Sherry Cooper: We can’t say no to Northern Gateway, Financial Post

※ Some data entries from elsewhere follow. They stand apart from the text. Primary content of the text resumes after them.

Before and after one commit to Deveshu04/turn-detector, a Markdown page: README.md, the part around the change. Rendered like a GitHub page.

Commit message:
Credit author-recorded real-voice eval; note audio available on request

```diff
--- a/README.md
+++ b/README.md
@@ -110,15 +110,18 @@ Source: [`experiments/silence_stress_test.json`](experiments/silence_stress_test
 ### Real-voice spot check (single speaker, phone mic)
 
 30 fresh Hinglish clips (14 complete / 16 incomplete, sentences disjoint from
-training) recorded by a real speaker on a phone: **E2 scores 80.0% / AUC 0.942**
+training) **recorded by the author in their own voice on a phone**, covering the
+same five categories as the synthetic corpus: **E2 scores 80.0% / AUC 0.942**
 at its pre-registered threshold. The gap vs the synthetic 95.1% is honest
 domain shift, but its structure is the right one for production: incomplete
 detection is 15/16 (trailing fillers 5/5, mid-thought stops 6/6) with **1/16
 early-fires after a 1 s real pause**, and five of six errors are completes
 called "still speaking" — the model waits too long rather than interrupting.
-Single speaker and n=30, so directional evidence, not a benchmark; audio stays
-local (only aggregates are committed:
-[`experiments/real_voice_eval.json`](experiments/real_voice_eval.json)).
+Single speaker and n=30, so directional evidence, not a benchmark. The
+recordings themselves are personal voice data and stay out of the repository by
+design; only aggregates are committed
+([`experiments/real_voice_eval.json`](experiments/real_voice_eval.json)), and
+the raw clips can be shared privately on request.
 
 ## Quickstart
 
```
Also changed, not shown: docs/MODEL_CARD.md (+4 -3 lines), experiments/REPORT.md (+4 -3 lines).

I’m not so sure. Today, more than ever before, it is imperative that Canadian oil sands product reaches tidewater and emerging international markets, such as Asia. As it stands now, Canada simply doesn’t have sufficient pipeline capacity to get our oil to the highest-paying markets. This lack of infrastructure means potential buyers are going elsewhere. How does that add up? Canada lost $25-billion in oil revenue in 2012 and another $20-billion last year, and stands to lose an estimated $15-billion every year that comes and goes without expanding our pipeline network. Canada’s only current international oil customer, the United States, is ramping up its own oil production dramatically, in part through shale oil, making it even more vital that we find safe ways to reach new markets. Some experts predict growing U.S. supply will eliminate the need to import Canadian oil at all. While that is unlikely, the growth in U.S. demand for Canadian oil will certainly slow significantly. Northern Gateway not only satisfied all of these requirements but also went far above and beyond. Never before has an infrastructure project undergone this amount of scrutiny and consultation . The regulatory process for Northern Gateway has been the most rigorous and thorough of its kind in Canadian history. During its assessment of the project, an independent Joint Review Panel reviewed more than 175,000 pages of evidence, heard testimony from more than 80 expert witnesses and 1,100 Canadians, and presided over 180 days of hearing in 21 communities. The combined power of this economic activity means Canada will have more resources at its disposal to fund important health, education and social programs, which will be felt by Canadians coast to coast Fortunately, the government ultimately came to the same conclusion as the independent panel: that the project can be developed without significant risk to the environment and will be in the public’s best interest. So how do we quantify that public interest in purely economic terms? The numbers are significant. More than $300-billion in gross domestic product over 30 years. Roughly $4.3-billion of labour-related income during construction. At least 1,150 long-term jobs throughout the Canadian economy, nearly half of which will be in B.C. And $2.6-billion in tax revenues to be divided by local, provincial and federal governments. Benefits from the project will flow to every province and territory in the country. We all have a stake in this. The combined power of this economic activity means Canada will have more resources at its disposal to fund important health, education and social programs, which will be felt by Canadians coast to coast. Northern Gateway’s potential contributions to Canada’s economy and social fabric should be anything but controversial. Projects like Northern Gateway promise to strengthen our entire country come along too infrequently to pass up. After all of the research, all of the discussion and all of the evidence indicating this project can be built safely, Canada simply can’t afford not to seize this opportunity. By approving Northern Gateway, the federal government is helping ensure the future prosperity of Canada. National Post Sherry Cooper is financial advisor to MDC Partners Inc. and former executive vice-president and chief economist at Bank of Montreal.